Rape and sexual abuse in armed conflict, such as that which occurred in Algeria during the 1990s at the hands of non-state armed groups, have come to be recognized in international law as among the gravest crimes. As noted by successive UN Special Rapporteurs on torture, such treatment constitutes a form of torture, a jus cogens violation of the highest level norms of international law. As recently reiterated by the Security Council Resolution 2106, it may constitute a war crime, a crime against humanity or even an act of genocide. All too often, as was the case in 90s Algeria, such abuses are accompanied by the offences of forced marriage, forced pregnancy and systematic sexual slavery. In addition to the normative advances in our understanding of these all-too-common practices, there have been some important procedural advances in combating wartime rape.

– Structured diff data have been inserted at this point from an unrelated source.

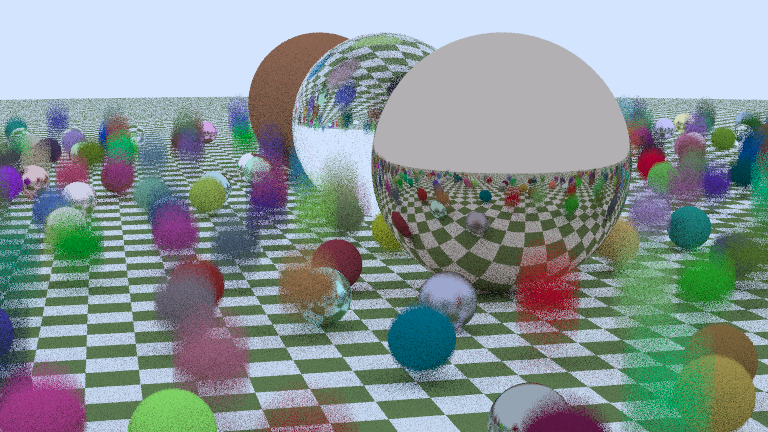
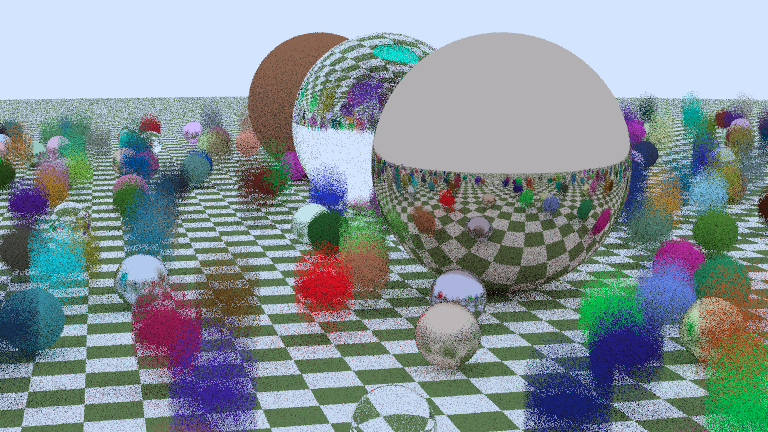
Finished first draft of section 'Averaging N Photos'

diff --git a/books/RayTracingTheNextMonth.html b/books/RayTracingTheNextMonth.html
@@ -131,7 +131,7 @@ If you have a comfortable and working familiarity with multithreading you can sa
 last section of this chapter. The work leading up to then is mostly theory.
 
 Averaging N Photos
-----------------------------------------------------------------------------------------------------
+-------------------
 
 We can start with an instructive, if limiting, exercise. Don't worry about implementing any of the
 changes seen in this section, they're meant for instruction, not implementation.
@@ -162,8 +162,8 @@ and scene build up, but 99.9% of our runtime exists within this code block. A fe
 
 1. It's a triply-nest loop, meaning it has 3 layers of `for` loops
 2. We would expect that `ray_color` is where the majority of our runtime comes from
-3. The number of `ray_color` invocations appears to scale with
-`image_height`*`image_width`*`samples_per_pixel`
+3. The number of `ray_color` invocations appears to scale with $image\_height * image\_width *
+samples\_per\_pixel$
 
 If you've played around with image dimension or pixel sampling, you'll have noticed that the program
 time of your render will have scaled linearly with the number of pixels or their sample count. If we
@@ -215,7 +215,7 @@ won't need to explicitly combine the images to follow along.
 When we use a photo editor to combine our two 4spp images we get:
   <div class="render">
 
-  ![Two checker scene renders averaged](../images/img.book2-final_4spp.png)
+  ![Two checker scene renders averaged](../images/img.checker-scene_4spp.png)
 
   </div>
 
@@ -323,32 +323,161 @@ Indeed, we do:
 
   </div>
 
+So it looks like we have successfully changed the seed for the render and now, each time we run the
+program, we get different random numbers, so a different sampling of the image. A bigger problem has
+appeared though: The change in seed has also changed the location of the smaller sphere in our
+scene. If we were to just average these two photos all of the smaller spheres would appear to be at
+50% transparency and everything would look like it has motion blur active.
 
-<!-- "Show off new averaging"--> 
+Let's look at our scene setup:
 
-<!-- "Explain why it fails for random parts of our scene"--> 
+    ~~~~~~~~~~~~~~~~~~~~~~~~~~~~~~~~~~~~~~~~~~~~~~~~~~~~~~~~~~~~~~~~~~~~~~~~~~~~~~~~~~~~~~~~~~~~ C++
+    hittable_list random_scene() {
+        hittable_list world;
 
-<!-- "Say that we can map random parts of the scene to a constant seed"-->
+        auto checker = make_shared<checker_texture>(
+            make_shared<constant_texture>(vec3(0.2, 0.3, 0.1)),
+            make_shared<constant_texture>(vec3(0.9, 0.9, 0.9))
+        );
+
+        world.add(make_shared<sphere>(vec3(0,-1000,0), 1000, make_shared<lambertian>(checker)));
+
+        for (int a = -10; a < 10; a++) {
+            for (int b = -10; b < 10; b++) {
+    ~~~~~~~~~~~~~~~~~~~~~~~~~~~~~~~~~~~~~~~~~~~~~~~~~~~~~~~~~~~~~~~~~~~~~~~~~~~~~~~~~~ C++ highlight
+                auto choose_mat = random_double();
+                vec3 center(a + 0.9*random_double(), 0.2, b + 0.9*random_double());
+                if ((center - vec3(4, .2, 0)).length() > 0.9) {
+                    if (choose_mat < 0.8) {
+                        // diffuse
+                        auto albedo = vec3::random() * vec3::random();
+                        world.add(make_shared<moving_sphere>(
+                            center, center + vec3(0, random_double(0,.5), 0), 0.0, 1.0, 0.2,
+                            make_shared<lambertian>(make_shared<constant_texture>(albedo))
+                        ));
+                    } else if (choose_mat < 0.95) {
+                        // metal
+                        auto albedo = vec3::random(.5, 1);
+                        auto fuzz = random_double(0, .5);
+                        world.add(
+                            make_shared<sphere>(center, 0.2, make_shared<metal>(albedo, fuzz)));
+                    } else {
+                        // glass
+                        world.add(make_shared<sphere>(center, 0.2, make_shared<dielectric>(1.5)));
+                    }
+                }
+    ~~~~~~~~~~~~~~~~~~~~~~~~~~~~~~~~~~~~~~~~~~~~~~~~~~~~~~~~~~~~~~~~~~~~~~~~~~~~~~~~~~~~~~~~~~~~ C++
+            }
+        }
+
+        world.add(make_shared<sphere>(vec3(0, 1, 0), 1.0, make_shared<dielectric>(1.5)));
+        world.add(make_shared<sphere>(
+            vec3(-4, 1, 0), 1.0,
+            make_shared<lambertian>(make_shared<constant_texture>(vec3(0.4, 0.2, 0.1)))
+        ));
+        world.add(
+            make_shared<sphere>(vec3(4, 1, 0), 1.0, make_shared<metal>(vec3(0.7, 0.6, 0.5), 0.0)));
+
+        return hittable_list(make_shared<bvh_node>(world, 0.0, 1.0));
+    }
+    ~~~~~~~~~~~~~~~~~~~~~~~~~~~~~~~~~~~~~~~~~~~~~~~~~~~~~~~~~~~~~~~~~~~~~~~~~~~~~~~~~~~~~~~~~~~~~~~~
+    [Listing [random-scene]: <kbd>[main.cc]</kbd> The declaration of the checker_scene with highlighting]
+
+
+There are a bunch of declarations in the middle that use random numbers to generate the scene. The
+very first thing to come to mind is that we should go and replace all those random number calls
+with fixed values, so that they don't change between draws. This will work, however, we can be a
+bit more clever than that. We naively called `srand` right at the beginning of the `main`
+invocation. We can push setting the seed to after we define our checker scene. Making sure that we
+still call `srand` before we produce random numbers for sampling!
+
+    ~~~~~~~~~~~~~~~~~~~~~~~~~~~~~~~~~~~~~~~~~~~~~~~~~~~~~~~~~~~~~~~~~~~~~~~~~~~~~~~~~~~~~~~~~~~~ C++
+    #include <iostream>
+    #include <ctime>
+    ...
+    int main() {
+    ~~~~~~~~~~~~~~~~~~~~~~~~~~~~~~~~~~~~~~~~~~~~~~~~~~~~~~~~~~~~~~~~~~~~~~~~~~~~~~~~~~ C++ highlight
+        // remove srand
+    ~~~~~~~~~~~~~~~~~~~~~~~~~~~~~~~~~~~~~~~~~~~~~~~~~~~~~~~~~~~~~~~~~~~~~~~~~~~~~~~~~~~~~~~~~~~~ C++
+        const auto aspect_ratio = 16.0/9.0;
+        const int image_width = 768;
+        const int image_height = image_width / aspect_ratio;
+        ...
+
+        // Invoke random_scene
+
+        ...
+
+    ~~~~~~~~~~~~~~~~~~~~~~~~~~~~~~~~~~~~~~~~~~~~~~~~~~~~~~~~~~~~~~~~~~~~~~~~~~~~~~~~~~ C++ highlight
+        srand(time(NULL));
+    ~~~~~~~~~~~~~~~~~~~~~~~~~~~~~~~~~~~~~~~~~~~~~~~~~~~~~~~~~~~~~~~~~~~~~~~~~~~~~~~~~~~~~~~~~~~~ C++
+
+        std::cout << "P3\n" << image_width << ' ' << image_height << "\n255\n";
+
+        camera cam(lookfrom, lookat, vup, vfov, aspect_ratio, aperture, dist_to_focus, 0.0, 1.0);
+
+        for (int j = image_height-1; j >= 0; --j) {
+            std::cerr << "\rScanlines remaining: " << j << ' ' << std::flush;
+            for (int i = 0; i < image_width; ++i) {
+                vec3 color;
+                for (int s = 0; s < samples_per_pixel; ++s) {
+                    auto u = (i + random_double()) / image_width;
+                    auto v = (j + random_double()) / image_height;
+                    ray r = cam.get_ray(u, v);
+                    color += ray_color(r, background, world, max_depth);
+                }
+                color.write_color(std::cout, samples_per_pixel);
+            }
+        }
+
+        std::cerr << "\nDone.\n";
+    ~~~~~~~~~~~~~~~~~~~~~~~~~~~~~~~~~~~~~~~~~~~~~~~~~~~~~~~~~~~~~~~~~~~~~~~~~~~~~~~~~~~~~~~~~~~~~~~~
+    [Listing [changing-rand-seed]: <kbd>[main.cc]</kbd> Changing the seed for rand on program start]
+
+When we run 2 instances of the program we get:
+
+  <div class="render">
+
+  ![The checker scene with later seed reset (first seed)](../images/img.checker-scene_seed-after-1_4spp.png)
+
+  </div>
+
+  <div class="render">
+
+  ![The checker scene with later seed reset (second seed)](../images/img.checker-scene_seed-after-2_4spp.png)
+
+  </div>
+
+Which have the same scene, and appear to have slightly different sampling. When combined we get an
+accurate 8 sample per pixel render:
+
+  <div class="render">
+
+  ![The checker scene with combined seed reset](../images/img.checker-scene_seed-after_8spp.png)
+
+  </div>
+
+That was a lot to do about random numbers, but we mostly came to a simple final solution.
 
 The lesson here is that if you have multiple runs of a render you need to be cognizant of where your
 random numbers are coming from, and where they are going. Something that hasn't been mentioned until
-now needs to be brought up. It's perhaps a bit strange that `rand` starts with the seed every time
-until the programmer explicitly changes it. For a function that is producing random numbers, a naive
-assumption would be that `rand` should be producing _different_ random numbers each time, and so
-**should** be starting with a different seed every time.
+now needs to be brought up. It's perhaps a bit strange that `rand` starts with the same seed every
+time until the programmer explicitly changes it. For a function that is producing random numbers, a
+naive assumption would be that `rand` should be producing _different_ random numbers each time, and
+so **should** be starting with a different seed every time.
 
 However, this isn't the case in practice, and `rand` always starts with a specific seed. Indeed,
-this is the default, as it is desirable for a random number generator to have a specific seed.
-Between different runs of our renderer, as we increase samples per pixel or make edits to our code,
-we want code that is functionally the same to produce an identical image. If accidentally introduce
-a bug to our code, we want our output to change, indeed we only want our output to change when our
-code has become functionally different. If our random number generator (`rand`) produced different
-images between one run and the next, we would have a much more difficult time knowing if the changes
-are due to `rand` or are due to a bug we accidentally introduced.
+this is the default, as it is desirable for a random number generator to have a specific default
+seed. Between different runs of our renderer, as we increase samples per pixel or make edits to our
+code, we want code that is functionally the same to produce an identical image. If we accidentally
+introduce a bug to our code, we want our output to change. Indeed, we only want our output to
+change when our code has become functionally different. If our random number generator (`rand`)
+produced different images between one run and the next, we would have a much more difficult time
+knowing if the image changes are due to `rand` or are due to a bug we accidentally introduced.
 
 
 Spinning Up C++ Threads
-----------------------------------------------------------------------------------------------------
+------------------------
 
 Averaging multiple photos is a viable option and can be a quick way to take advantage of the
 parallel nature of your hardware. But there is a long list of things to consider when doing it
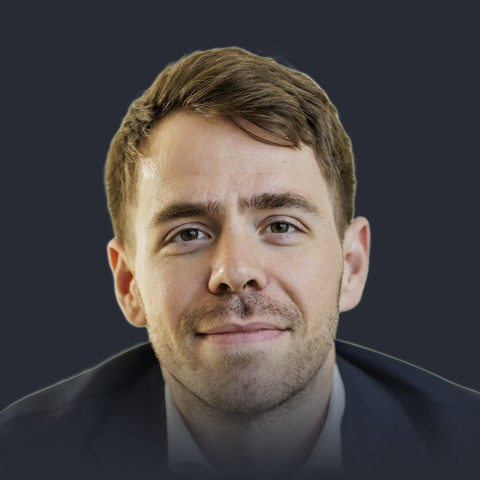
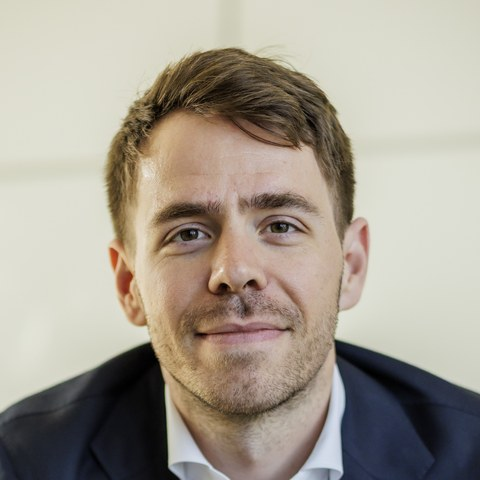
Show round photo only on hover over the name; no photo in the layout otherwise
Claude-Session: https://claude.ai/code/session_01CQZzyPXpogZi6brqDa4q92

diff --git a/docs/index.html b/docs/index.html
@@ -48,7 +48,21 @@ a:active { opacity: 0.8; }
   padding: 0 30px;
   box-sizing: border-box;
 }
-.name-wrapper { text-align: left; font-size: 0.8em; }
+.name-wrapper { text-align: left; font-size: 0.8em; position: relative; }
+.name-photo {
+  position: absolute;
+  left: 100%; top: 50%;
+  margin-left: 18px;
+  width: 120px; height: 120px;
+  border-radius: 50%;
+  object-fit: cover;
+  opacity: 0;
+  transform: translateY(-50%) scale(0.9);
+  transition: opacity 0.25s ease, transform 0.25s ease;
+  pointer-events: none;
+  z-index: 10;
+}
+.name-wrapper:hover .name-photo { opacity: 1; transform: translateY(-50%) scale(1); }
 .name-wrapper h1 { margin: 0; font-size: 2em; }
 .header-wrapper {
   margin-top: 18px;
@@ -68,24 +82,11 @@ a:active { opacity: 0.8; }
 .content-wrapper { width: 100%; max-width: 760px; box-sizing: border-box; margin: 0; }
 .content-wrapper a { cursor: pointer; }
 .info-section {
-  position: relative;
   display: flex;
   flex-direction: column;
   gap: 0;
   margin-bottom: 6px;
-  padding-left: 160px;
   font-size: 1em;
-}
-.info-photo {
-  position: absolute;
-  top: 0; left: 0; bottom: 0;
-  aspect-ratio: 1 / 1;
-  height: auto;
-}
-.info-photo img {
-  display: block;
-  width: 100%; height: 100%;
-  object-fit: cover;
 }
 .info-item { margin-bottom: 4px; }
 .info-item .label { color: #CC8855; font-weight: bold; margin-right: 6px; }
@@ -134,8 +135,7 @@ a:active { opacity: 0.8; }
   .nav-wrapper { text-align: left; }
   .nav-wrapper ul li { margin-left: 0; margin-right: 10px; margin-bottom: 4px; }
   .nav-wrapper ul li a, .nav-wrapper ul li span { font-size: 0.85em; }
-  .info-section { flex-direction: column; gap: 0; font-size: 1em; padding-left: 0; }
-  .info-photo { position: static; order: -1; width: 110px; height: 110px; margin-bottom: 10px; }
+  .info-section { flex-direction: column; gap: 0; font-size: 1em; }
   .section-header { margin-top: 22px; font-size: 0.9em; }
   .paper-list li { margin-bottom: 8px; padding-left: 1em; text-indent: -1em; }
   .paper-date, .paper-coauthors, .paper-links, .paper-media { display: none; }
@@ -178,6 +178,7 @@ a:active { opacity: 0.8; }
     <div class='header-wrapper'>
     <div class='name-wrapper'>
       <h1 id="name-title" style="cursor:pointer">FABIAN ECKERT</h1>
+      <img class="name-photo" src="./photo.jpg" alt="Fabian Eckert">
       <script>
       document.getElementById('name-title').addEventListener('click', function() {
         if (document.body.classList.contains('gravity-active')) return;
@@ -239,15 +240,11 @@ a:active { opacity: 0.8; }
 
       <!-- Info -->
       <div class="info-section">
-        <div class="info-text">
         <div class="info-item">visiting assistant professor, <a target='_blank' href="https://siepr.stanford.edu/people/young-scholars">siepr</a>, <a target='_blank' href="https://www.stanford.edu/">stanford university</a> (ay 26/27)</div>
         <div class="info-item">assistant professor, <a target='_blank' href="https://economics.ucsd.edu/faculty-and-research/faculty-profiles/eckert.html">ucsd</a> <a target='_blank' href="https://economics.ucsd.edu">econ</a> (on leave)</div>
         <div class="info-item">associate editor, <a target='_blank' href="https://www.sciencedirect.com/journal/journal-of-international-economics">jie</a></div>
         <div class="info-item" style="margin-top: 0.5em; color: rgba(255,253,218,.5);">trade, economic geography, macroeconomics</div>
-        <div class="info-item" style="color: rgba(255,253,218,.5);">fpe at ucsd dot edu</div>
-        </div>
-        <div class="info-photo"><img src="./photo.jpg" alt="Fabian Eckert"></div>
-      </div>
+        <div class="info-item" style="color: rgba(255,253,218,.5);">fpe at ucsd dot edu</div>      </div>
 
       <!-- Under Revision -->
       <b class="section-header">under revision</b>

diff --git a/docs/style.css b/docs/style.css
@@ -64,6 +64,29 @@ a:active {
 .name-wrapper {
   text-align: left;
   font-size: 0.8em;
+  position: relative;
+}
+
+/* Round photo that appears next to the name on hover */
+.name-photo {
+  position: absolute;
+  left: 100%;
+  top: 50%;
+  margin-left: 18px;
+  width: 120px;
+  height: 120px;
+  border-radius: 50%;
+  object-fit: cover;
+  opacity: 0;
+  transform: translateY(-50%) scale(0.9);
+  transition: opacity 0.25s ease, transform 0.25s ease;
+  pointer-events: none;
+  z-index: 10;
+}
+
+.name-wrapper:hover .name-photo {
+  opacity: 1;
+  transform: translateY(-50%) scale(1);
 }
 
 .header-wrapper {
@@ -117,30 +140,11 @@ a:active {
 
 /* Info section: affiliation, interests, contact in a compact row */
 .info-section {
-  position: relative;
   display: flex;
   flex-direction: column;
   gap: 0;
   margin-bottom: 6px;
-  padding-left: 160px;
   font-size: 1em;
-}
-
-/* Square photo, left of the info text, as tall as the text block */
-.info-photo {
-  position: absolute;
-  top: 0;
-  left: 0;
-  bottom: 0;
-  aspect-ratio: 1 / 1;
-  height: auto;
-}
-
-.info-photo img {
-  display: block;
-  width: 100%;
-  height: 100%;
-  object-fit: cover;
 }
 
 .info-item {
@@ -309,15 +313,6 @@ a:active {
     flex-direction: column;
     gap: 0;
     font-size: 0.85em;
-    padding-left: 0;
-  }
-
-  .info-photo {
-    position: static;
-    order: -1;
-    width: 110px;
-    height: 110px;
-    margin-bottom: 10px;
   }
 
   .section-header {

For example, while they had historically failed women victims almost entirely, international tribunals have begun to prosecute cases of sexual abuse in armed conflict in certain country situations (though, sadly, never for matters arising out of Algeria’s 1990s trauma). Yet, despite the international prosecutions that have taken place sexual violence in armed conflict in many regions of the world carried out by male perpetrators of many nationalities, ideologies and religious heritages remains a widespread scourge, and – as in Algeria – impunity and silence remain the rule rather than the exception.
Read the rest at b2o